// December 6th, 2008 // Free Software
Previously I blogged about the FSF 2007 Fundraiser and some of the cool things you get when you register as a member. The first time they did this, they recruited 300 new members, the second time 500 and now, the target is 800 new members.
Why join the FSF?
The Free Software Foundation’s primary source of income is donations. The Free Software Foundation has played a big part over the years to improve our accessibility to software and protect the rights of developers and users alike. Their high-priority projects have included:
- The creation of a completely free operating system, which has been achieved through both the GNU/Linux and BSD operating systems
- A free flash implementation, which is making good headway via the GNU Gnash project
- A free Java implementation, and Sun has committed to releasing Sun Java under a free license as well
- Maintaining the GNU licenses, including the GPL, LGPL and the relatively new AGPL.
- Campaigns such as Defective by Design (which is very important to me personally) and the Play Ogg campaign.
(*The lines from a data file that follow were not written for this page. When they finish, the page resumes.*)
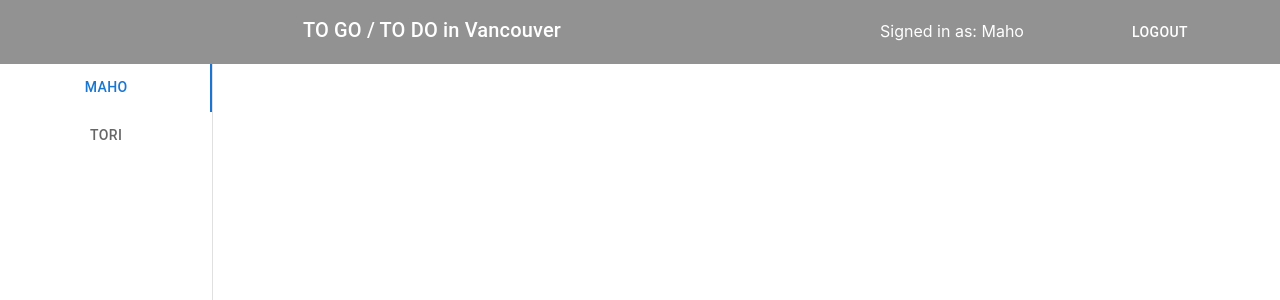
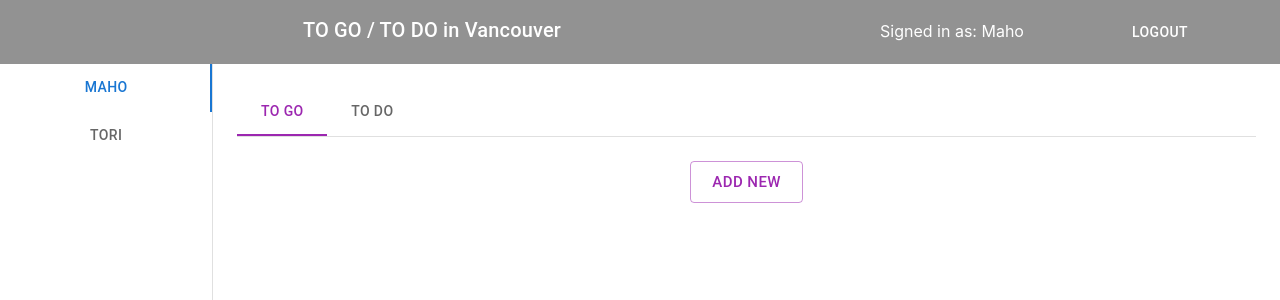
Before and after one commit to MahoMori/to-go-list, a React (Create React App) app: page / in a window 1280 px wide. Shown: the top 300 px of the page. Built offline with nearby package versions, Linux system fonts and the light colour scheme.

Commit message:
cleaned code

```diff
--- a/src/components/name-tab/NameTabPanel.jsx
+++ b/src/components/name-tab/NameTabPanel.jsx
@@ -74,8 +74,6 @@ export default function NameTabPanel() {
                 {users.map((user) => (
                   <Tab label={user} />
                 ))}
-                {/* <Tab label="Maho" />
-                <Tab label="Tori" /> */}
               </Tabs>
             </NavBar>
           </Grid>
@@ -93,31 +91,19 @@ export default function NameTabPanel() {
                 height: "calc(100vh - 64px)",
               }}
             >
-              {/* <Tab label="All" /> */}
               {users.map((user) => (
                 <Tab label={user} />
               ))}
-              {/* <Tab label="Maho" />
-              <Tab label="Tori" /> */}
             </Tabs>
           </Grid>
         )}
 
         <Grid item md={10} sx={matches ? { width: "100%" } : { width: "85%" }}>
-          {/* <TabPanel value={value} index={0}>
-            all
-          </TabPanel> */}
           {users.map((user, i) => (
-            <TabPanel value={value} index={i + 1}>
+            <TabPanel value={value} index={i}>
               <ListTabPanel nameOfCreator={user} />
             </TabPanel>
           ))}
-          {/* <TabPanel value={value} index={0}>
-            <ListTabPanel />
-          </TabPanel>
-          <TabPanel value={value} index={1}>
-            Item Two
-          </TabPanel> */}
         </Grid>
       </Grid>
     </Box>
```
Also changed, not shown: src/App.js (+0 -13 lines).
- Project hosting via the GNU Savannah site
Donations start from US$10 a month, and US$5 if you’re a student. It doesn’t sound like too much, but when enough members commit it goes a long way to help improving the FSF and what they can provide to us as free software users.
If you do sign up, please use my referer URL by clicking on the image above or on this link, they have a referrer program where they track how many members existing members have recruited. I had 5 which I thought was very little, but it gives me a #3 position currently on the referrers list. Richard Johnson, who is also an Ubuntero is also doing quite well on the list.
Some people often ask whether the Free Software Foundation is still relevant in a world where Free Software is already so abundant. Many people have (or have tried to) circumvented the practical benefits of free software by using Tivoization-like methods or by using Software Patents. I believe that the free software foundation is as relevant as ever and I will support them in what ever way I can.